Shitala Satam (Saptami)(Deity presiding over the disease of smallpox. On this day, food
cooked on the previous day (unheated) is eaten by the Vratdhari)
This vrat is observed in the month of Sravana on the seventh day of the dark fortnight. On this day Shitalamata’s puja is performed after taking bath with cold water. One cold meal is eaten during
It is written in the Skand Purana that donkey is the vehicle of Shitalamata. Shitalamata holds a broom in her one hand and a kalash (container with water) in her other hand. The one who observes the Shitala vrat bathes in a river or in a lake. There Shitaladevi’s image (murti) is placed on the banks of river or lake. Shitaladevi is offered cooked food and ghee. On this day cold food is eaten; the food that was cooked the previous day (cooked on chhatthi or sixth day). For the vratdhari (one who observes this vrat), it is forbidden to eat warmed or hot food on this day.
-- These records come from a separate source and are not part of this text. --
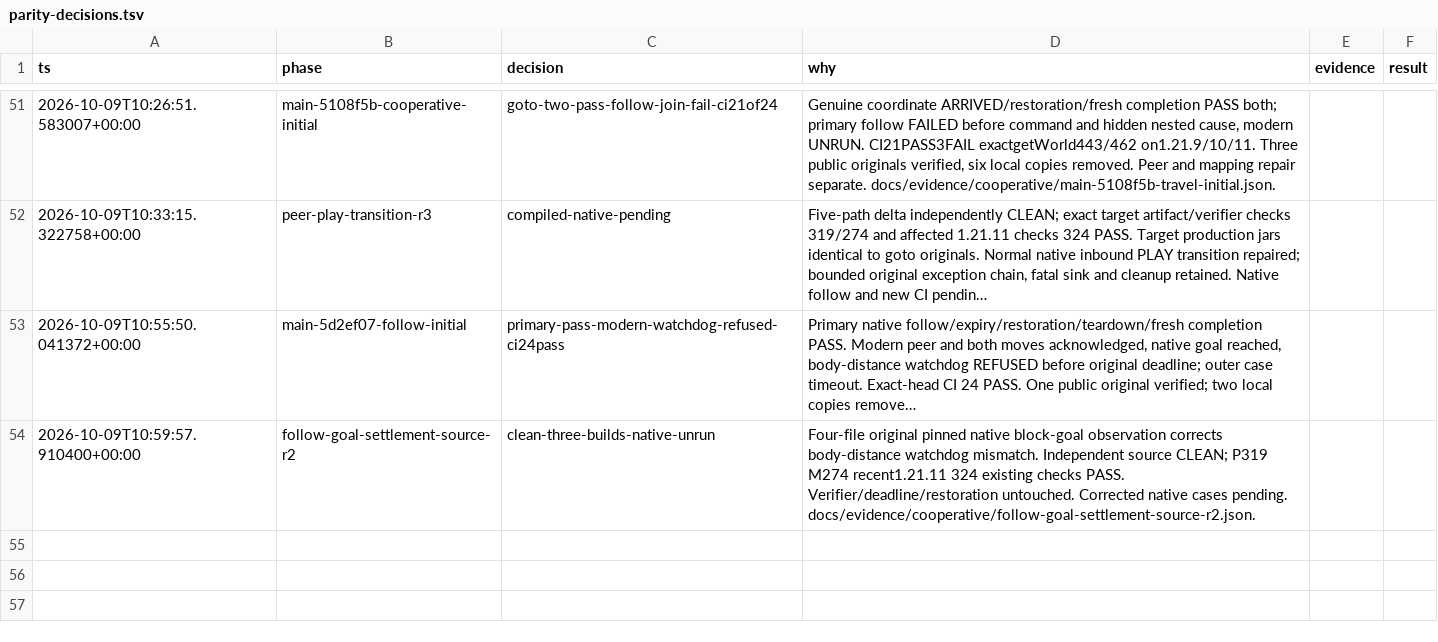
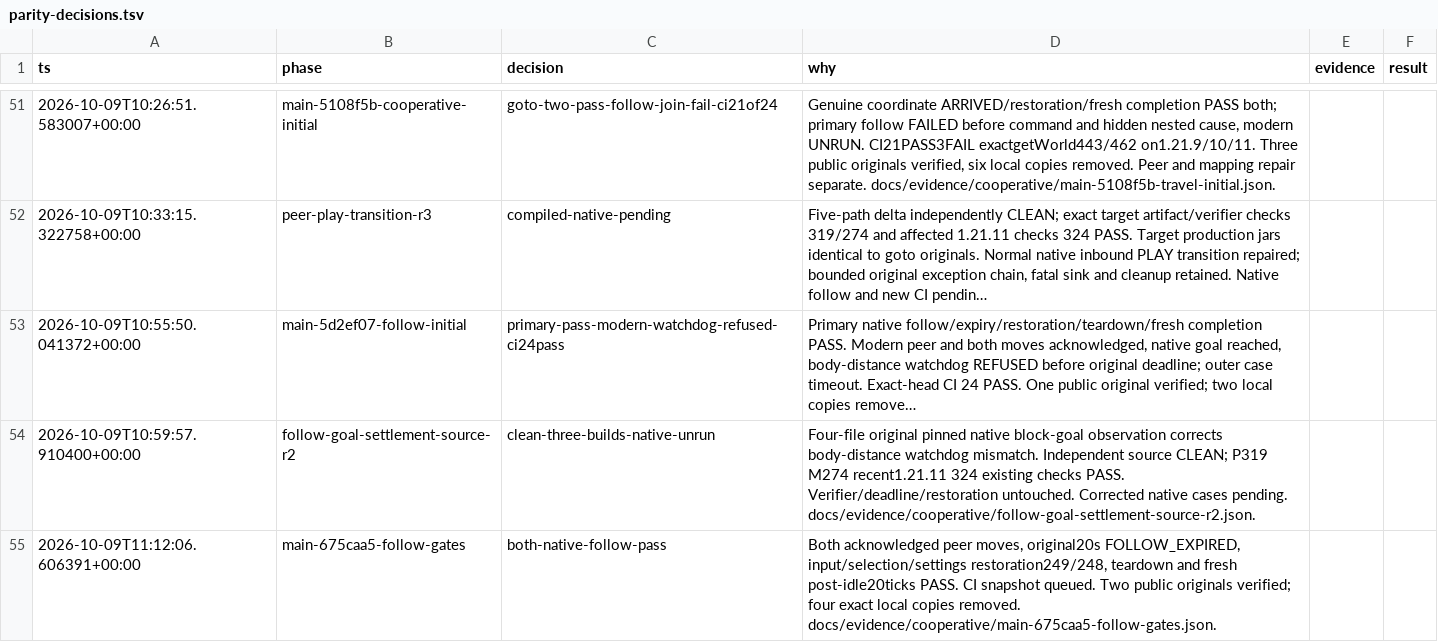
Before and after one commit to luinbytes/lodekeeper, a TSV file: docs/evidence/parity-decisions.tsv, drawn as a sheet; only a part is shown, gaps mark what is left out; long unchanged cells end in ….

Commit message:
Record both native player follow passes

```diff
--- a/docs/evidence/parity-decisions.tsv
+++ b/docs/evidence/parity-decisions.tsv
@@ -54 +54,2 @@ ts	phase	decision	why	evidence	result
 2026-10-09T10:59:57.910400+00:00	follow-goal-settlement-source-r2	clean-three-builds-native-unrun	Four-file original pinned native block-goal observation corrects body-distance watchdog mismatch. Independent source CLEAN; P319 M274 recent1.21.11 324 existing checks PASS. Verifier/deadline/restoration untouched. Corrected native cases pending. docs/evidence/cooperative/follow-goal-settlement-source-r2.json.
+2026-10-09T11:12:06.606391+00:00	main-675caa5-follow-gates	both-native-follow-pass	Both acknowledged peer moves, original20s FOLLOW_EXPIRED, input/selection/settings restoration249/248, teardown and fresh post-idle20ticks PASS. CI snapshot queued. Two public originals verified; four exact local copies removed. docs/evidence/cooperative/main-675caa5-follow-gates.json.
```
Also changed, not shown: 3 other files.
Those who can afford it, can make golden image of Shitaladevi and together with the image of the vehicle (donkey) place the devi's image on eight petalled lotus flower. Offer obeisance with joined palms saying ‘My pranam to Shitaladevi’ and make puja. In some places people offer raw flour and gor (molasses) as naivedya to the devi. It is customary to eat only one meal on Shitala Saptami day.
Katha(from Bhavishyottar Purana)
In the olden days, Hastinapur was ruled by king Indralumna. His wife’s name was Pramila who was full of faith and devotion and was keen on performing religious ceremonies and rituals. They had a son, Mahadharma by name and their daughter’s name was Shubhakaari. She was given in marriage to prince Gunvaan, son of king Sumati who ruled Kaundinyanagar.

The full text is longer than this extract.